After a bit of digging one Saturday recently, my back was at that point of needed me to do something that wasn’t strenuous or involved sitting down too much either. So I took inspiration from Lucy and counted everything in my wardrobe.

Afterwards I tallied up the numbers. I have about 556 items of clothing (this includes counting every pair of stockings or underpants – and all those socks) 32 paris of shoes (including gumboots and thongs) and 16 bags (not including the accumulation of totes). I didn’t bother counting the scarf, glove and hat collection since I make those, so I have kept many favourites. 5% of my clothes are vintage or second hand, 15% are handmade, 7% have been refashioned.

Lucy told of how most women have garments in their wardrobe that they’d never worn. I’d thought ‘no way is that true for me’. I was convinced I knew every item of clothing intimately. Um… yeah. Ate a few slices of humble pie, first with the shower-proof jacket I got at a Snowgum sale, then the dress I haven’t found an occasion to wear it at yet, but the worse was the pair of pull-on jeans I can’t even remember buying.

I was expecting my big weakness for socks would stand out, but 120 pairs? Really? And only 39 of them are handknitted by me. And I culled them before moving a year and a half ago.

A quick google bring up estimate of the average number of shoes a woman in owns is 27 in the US and 21 in the UK. I have 30. Including slippers, thongs and gumboots. I can blame plantar faciitis for some of that. I bought 7 pairs of new shoes in the last two years, which is more than usual for me, in order to have pairs that cushion my feet properly. However, I culled waaaay more that between moving house and getting rid of pairs I couldn’t fit cushioning insoles into.

Having gone through my shoes, I decided to polish the leather ones. This meant I examined them closely and found two that need repairing – one old and one recently bought pair. Two other pairs looked fine until I turned them over. They were so old that the plastic soles were crumbling. That made me realise something about my wardrobe.

The contents aren’t a result of a shopping addiction, but a slow accumulation over many years and a determination to wear most things until they fall apart. When I cull, I rarely throw things out. They’re refashioned, sent to the op shop if they’re good enough, and at the worst, turned into rags (which may end up in a rag rug). Looking through everything reminded me of what I have (including those forgotten jeans) and of the story behinds some pieces.
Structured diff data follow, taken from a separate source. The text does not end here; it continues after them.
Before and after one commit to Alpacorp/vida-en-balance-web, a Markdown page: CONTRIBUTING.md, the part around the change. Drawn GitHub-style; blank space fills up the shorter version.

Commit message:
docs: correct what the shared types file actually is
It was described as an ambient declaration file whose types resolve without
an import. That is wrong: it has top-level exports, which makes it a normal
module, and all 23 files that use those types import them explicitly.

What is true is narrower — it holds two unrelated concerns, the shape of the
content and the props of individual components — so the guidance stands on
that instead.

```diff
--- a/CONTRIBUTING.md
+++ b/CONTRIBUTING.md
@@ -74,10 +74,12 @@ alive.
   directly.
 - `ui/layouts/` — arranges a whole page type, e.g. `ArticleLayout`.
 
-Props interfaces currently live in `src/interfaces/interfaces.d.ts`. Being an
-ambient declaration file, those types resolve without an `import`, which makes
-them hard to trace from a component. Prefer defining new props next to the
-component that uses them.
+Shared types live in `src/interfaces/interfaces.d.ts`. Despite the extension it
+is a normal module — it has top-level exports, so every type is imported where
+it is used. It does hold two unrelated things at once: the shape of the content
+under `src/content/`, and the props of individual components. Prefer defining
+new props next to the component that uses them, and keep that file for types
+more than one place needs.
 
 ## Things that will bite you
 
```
It was actually really nice to reconnect with everything.

I’ll save the stats on the ratio of different fibres, and their ethical and environmental impact, for the next post.